(Revision tracking records)
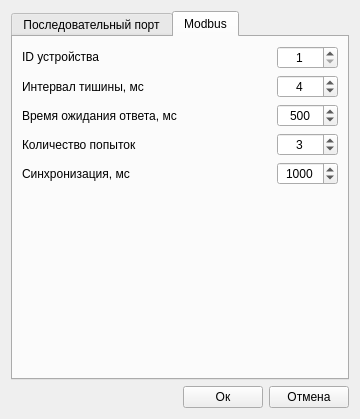
First picture: the form in serialportsetting.ui, repository vlarry/configurator, before the edit.
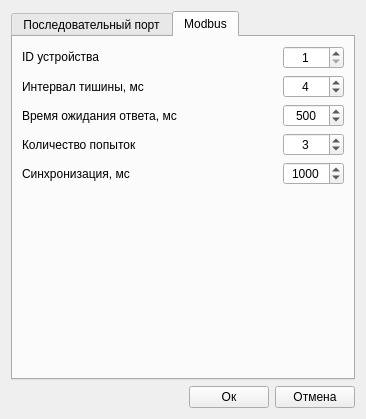
Second picture: the form after the edit. Icons and pictures are not drawn.

Commit message: Окно настроек последовательного порта - теперь модальное.

The edit to the form file:
```diff
--- a/serialportsetting.ui
+++ b/serialportsetting.ui
@@ -9,7 +9,7 @@
    <rect>
     <x>0</x>
     <y>0</y>
-    <width>360</width>
+    <width>366</width>
     <height>419</height>
    </rect>
   </property>
```
Left out of the diff: 2 changed lines with no effect on the pictures.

* [EXERCISE DIRECTIONS] State the number of lines in the preceding entries that include the word "pictures". Provide nothing else.

* [ANSWER SECTION] 2